"We didn't do too bad on the cloud. The history shouldn't be revised," he said. "Not a single one of those large-scale transactions were anything less than successful."
In many ways, ServiceNow is a much cleaner version of the kind of platform SAP is trying to now build. The cloud-native system operates as a unified data repository, giving companies a more detailed view of their organization and the workflow that occurs between workers and departments.
"The platform is one architecture, one data model, one platform," said McDermott. "You can swiftly build new innovation on it and roll it out."
But a key hurdle is convincing those outside IT that such a system, and the insight gained from it, can actually help save significant sums of money. A winning point for ServiceNow right now is its costs, which industry insiders say remain well below what SAP, Salesforce and others charge for additional licenses; the return on investment for the Calgary Catholic School District on ServiceNow is an impressive three-to-four-times its spend, according to Schutte. Maintaining that competitiveness, however, becomes trickier as ServiceNow looks to beef up revenue.
The recent months have tested the resolve of leaders like McDermott who try to, at least publicly, stay out of politics. But, like other CEOs, McDermott was forced to address the divisive political climate head-on after the January riot at the U.S. Capitol.
"Yesterday was an incredibly painful day in American history that has ripple effects to people all over the world," he wrote in a note to employees, seen by Protocol. "While the world is filled with its challenges, they are superseded by its opportunities. I'm inspired to know that we have a once-in-a-generation opportunity to change the world."
The role of activist CEO is not uncommon in tech, but McDermott is a bit different. He largely eschews any public commentary on politics and previously said the goal of a company like ServiceNow should be to support whatever administration is in the White House. But McDermott himself was floated as a potential third-party candidate in the 2016 election.
Asked about his political ambitions, McDermott seemed quite content where he is now. But he didn't rule out a run in the future after the recent election showed that "people can make substantial contributions to the public good well into their 70s."
"In that context, public service would be the perfect thing for me to do someday," McDermott said.

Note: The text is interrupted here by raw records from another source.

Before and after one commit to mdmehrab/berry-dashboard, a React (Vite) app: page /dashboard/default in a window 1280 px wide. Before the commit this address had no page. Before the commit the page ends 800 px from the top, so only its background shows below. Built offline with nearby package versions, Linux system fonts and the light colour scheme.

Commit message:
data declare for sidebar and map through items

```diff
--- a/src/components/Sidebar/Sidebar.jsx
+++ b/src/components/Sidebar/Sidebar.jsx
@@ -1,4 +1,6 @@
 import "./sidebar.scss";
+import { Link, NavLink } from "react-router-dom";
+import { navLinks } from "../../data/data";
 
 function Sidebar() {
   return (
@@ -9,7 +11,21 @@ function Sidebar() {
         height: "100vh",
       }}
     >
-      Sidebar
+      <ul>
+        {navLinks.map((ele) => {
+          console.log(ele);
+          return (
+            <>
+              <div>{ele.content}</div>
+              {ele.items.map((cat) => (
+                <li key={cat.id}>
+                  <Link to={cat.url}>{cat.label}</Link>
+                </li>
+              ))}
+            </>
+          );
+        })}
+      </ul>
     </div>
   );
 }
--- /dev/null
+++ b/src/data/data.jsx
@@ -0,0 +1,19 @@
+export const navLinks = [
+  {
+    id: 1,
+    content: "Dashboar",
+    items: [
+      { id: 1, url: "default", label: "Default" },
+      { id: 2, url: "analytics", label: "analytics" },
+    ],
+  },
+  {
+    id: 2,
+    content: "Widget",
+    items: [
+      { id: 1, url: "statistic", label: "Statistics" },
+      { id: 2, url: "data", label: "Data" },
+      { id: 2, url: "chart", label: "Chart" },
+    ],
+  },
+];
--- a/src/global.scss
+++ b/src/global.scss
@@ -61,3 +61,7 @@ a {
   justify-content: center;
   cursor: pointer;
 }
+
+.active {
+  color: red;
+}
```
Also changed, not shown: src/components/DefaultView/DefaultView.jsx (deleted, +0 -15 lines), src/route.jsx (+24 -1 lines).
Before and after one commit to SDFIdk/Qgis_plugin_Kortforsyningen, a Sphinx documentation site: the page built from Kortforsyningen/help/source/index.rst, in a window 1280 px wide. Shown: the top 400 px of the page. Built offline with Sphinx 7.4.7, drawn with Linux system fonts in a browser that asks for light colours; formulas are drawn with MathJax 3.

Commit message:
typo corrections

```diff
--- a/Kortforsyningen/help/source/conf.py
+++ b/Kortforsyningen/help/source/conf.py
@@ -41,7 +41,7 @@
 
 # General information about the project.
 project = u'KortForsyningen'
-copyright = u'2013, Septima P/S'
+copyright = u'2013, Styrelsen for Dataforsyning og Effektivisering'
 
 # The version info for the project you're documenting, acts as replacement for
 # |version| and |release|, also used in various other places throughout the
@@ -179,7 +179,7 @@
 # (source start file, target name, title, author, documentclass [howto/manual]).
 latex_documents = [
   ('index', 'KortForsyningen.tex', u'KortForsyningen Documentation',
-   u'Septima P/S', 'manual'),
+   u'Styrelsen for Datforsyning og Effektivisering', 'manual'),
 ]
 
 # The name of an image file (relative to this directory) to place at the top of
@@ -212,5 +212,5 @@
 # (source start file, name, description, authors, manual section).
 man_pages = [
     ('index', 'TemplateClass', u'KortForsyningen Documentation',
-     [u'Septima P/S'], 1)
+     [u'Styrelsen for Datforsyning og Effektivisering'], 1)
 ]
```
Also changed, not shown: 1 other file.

But for now, he seems happy enough trying to realize the potential he saw in ServiceNow during that meeting with Donahoe, and putting it up against the industry giants he knows so well. "I've loved all my jobs," McDermott said. "But this one is really super special. I really, really find that this is my most enjoyable professional moment of my career."